The right clothing can quite literally be the difference between living and dying if you’re caught outside in bad weather.
Of course, keeping all of your fingers and toes and avoiding freezing to death are benefits of choosing the right clothes for cold weather, too!
In general, the rule of thumb for living in a cold environment is to get insulation between you and the environment.
Best Fabric for Clothing
Synthetic fabrics such as polypropylene work the best. Polypropylene wicks moisture away and insulates even when wet. Wool and silk are the best natural fibers for cold weather. Wool insulates better (even when wet) and is naturally odor resistant. It wicks moisture, but not quite as well as synthetics. Wool is also durable.
If it’s not too cold and you are less active, silk is a good option. It retains odors, and is moderately wicking. A thin layer of silk can fit under almost any garment. Silk is less durable than wool.
Cotton is a poor choice, because it absorbs water and holds the water next to your skin.
Dress in Layers
The first and most important step to keeping warm is to dress in layers. This helps in several ways.
First, it allows you to shed some clothing if you get too warm. There’s nothing more miserable that sweating so much that your clothing gets wet, then being exposed to cold. Staying dry is extremely important if you’re planning on surviving long enough to warm your toes by a fire somewhere.
Layers also serve different functions. Your first layer should be your long underwear. It should fit snugly against your skin and be made of a nonabsorbent material. This layer works by wicking away water and keeping your skin dry.
A middle layer should be warm and insulating, and the outermost layer should block the wind. It’s also good to make this layer waterproof.
Now, most people make the mistake of only thinking about a coat; if you’re going to survive, you need to cover as much as your body as you can, while still maintaining mobility. You lose most of your body heat through your head, hands, and feet, so make sure that you keep those well-insulated.
The next layers are important because they serve to absorb the moisture out of your long underwear and transport it to the environment through evaporation.
Once again, synthetics are best here, but wool is a good substitute. Shirts, sweaters, and trousers are what you will likely be wearing when you are active. Pay close attention to the fit, as the mid layers work by trapping air and preventing it from circulating and carrying away your body heat.
Your coat may serve as both the middle and outer layers if it’s stuffed with insulating material and has a wind-proof outer shell.

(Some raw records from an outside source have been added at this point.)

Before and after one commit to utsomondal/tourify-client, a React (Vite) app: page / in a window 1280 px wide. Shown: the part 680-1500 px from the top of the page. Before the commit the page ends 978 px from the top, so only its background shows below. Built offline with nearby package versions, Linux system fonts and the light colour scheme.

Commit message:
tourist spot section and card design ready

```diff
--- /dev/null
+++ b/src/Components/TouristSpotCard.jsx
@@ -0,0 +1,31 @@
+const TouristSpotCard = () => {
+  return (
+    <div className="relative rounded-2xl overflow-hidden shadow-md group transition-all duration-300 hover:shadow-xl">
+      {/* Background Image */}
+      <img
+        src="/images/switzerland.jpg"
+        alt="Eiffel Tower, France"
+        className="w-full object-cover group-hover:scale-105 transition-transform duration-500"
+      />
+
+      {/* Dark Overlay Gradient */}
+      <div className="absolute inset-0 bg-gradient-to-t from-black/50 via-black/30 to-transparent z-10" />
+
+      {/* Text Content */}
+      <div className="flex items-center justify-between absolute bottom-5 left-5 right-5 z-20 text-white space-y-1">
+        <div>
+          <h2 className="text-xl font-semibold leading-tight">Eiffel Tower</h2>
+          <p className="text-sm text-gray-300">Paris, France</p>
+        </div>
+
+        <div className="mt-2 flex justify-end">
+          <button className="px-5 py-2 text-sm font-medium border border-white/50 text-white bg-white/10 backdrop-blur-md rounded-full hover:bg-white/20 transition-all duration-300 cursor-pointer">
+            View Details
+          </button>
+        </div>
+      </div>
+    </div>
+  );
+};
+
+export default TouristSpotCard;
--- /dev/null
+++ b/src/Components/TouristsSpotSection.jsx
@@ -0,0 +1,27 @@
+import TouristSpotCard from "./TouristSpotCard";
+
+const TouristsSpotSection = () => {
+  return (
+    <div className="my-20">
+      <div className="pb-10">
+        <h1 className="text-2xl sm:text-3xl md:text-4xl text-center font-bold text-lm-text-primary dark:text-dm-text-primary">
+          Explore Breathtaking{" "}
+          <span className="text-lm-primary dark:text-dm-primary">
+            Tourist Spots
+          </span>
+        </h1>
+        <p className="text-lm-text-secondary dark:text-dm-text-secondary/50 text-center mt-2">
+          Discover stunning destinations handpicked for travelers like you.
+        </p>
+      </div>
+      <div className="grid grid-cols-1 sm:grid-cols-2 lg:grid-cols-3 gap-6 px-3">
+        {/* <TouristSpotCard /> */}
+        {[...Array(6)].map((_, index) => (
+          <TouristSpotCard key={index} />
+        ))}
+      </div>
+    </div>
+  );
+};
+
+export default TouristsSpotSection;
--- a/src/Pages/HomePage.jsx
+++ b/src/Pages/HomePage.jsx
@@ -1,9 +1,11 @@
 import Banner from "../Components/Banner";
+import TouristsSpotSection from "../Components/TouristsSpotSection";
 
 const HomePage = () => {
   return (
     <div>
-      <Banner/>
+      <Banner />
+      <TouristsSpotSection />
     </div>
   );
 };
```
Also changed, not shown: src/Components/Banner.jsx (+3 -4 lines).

The stuffing is the middle layer, and the shell is the outer layer.
Coats that are made to keep you warm as you go from your car to the office often offer more aesthetic incentives than functional ones. They keep you warm, but they’re not built to keep your heat in long-term or to really block wind or keep you dry.
When you’re choosing a coat for serious warming power in the real outdoors, go for a coat that has baffling those little layers of pockets full of fluff that are sewn together, sort of like a quilt.
Mittens are the best option because they keep all of your fingers together in one warm little pocket, whereas with gloves, your fingers are isolated. It’s important that your gloves have great insulation if you choose to use them instead of mittens. Gloves do offer much more mobility than mittens.
What type of fabric you choose depends on your activity. If you’re going to be sweating, you want something breathable that wicks moisture away while keeping your hands warm. If you’re not going to be active, you may want to go for something with more insulation.
Keeping your feet warm can be the biggest challenge in winter, especially on those really cold days.
Liner socks are lightweight and small, but perfect for wicking away moisture. It’s important to keep feet dry to keep them warm. The mid-layer socks are thick warm wool socks that insulate our feet. Usually, this is enough and we don’t have to add any more, but when the temperatures get really cold, another outer layer is great. As you can see we like layering everything. If you are going to be in some extreme cold weather, the third pair of heavier wool socks will keep your feet toasty warm.
If you want, you can always buy a coat with a hood. There are some limitations when you’re wearing a hood versus a hat, though, so if you opt to go with a hat, follow the same rule as you do with socks. Wool is good because it’s both insulating and wicking.
Oh, and don’t forget to cover your face. Your nose is one of the quickest appendages to freeze, so cover it up! A good wool balaclava will keep your head, face, and neck warm and toasty.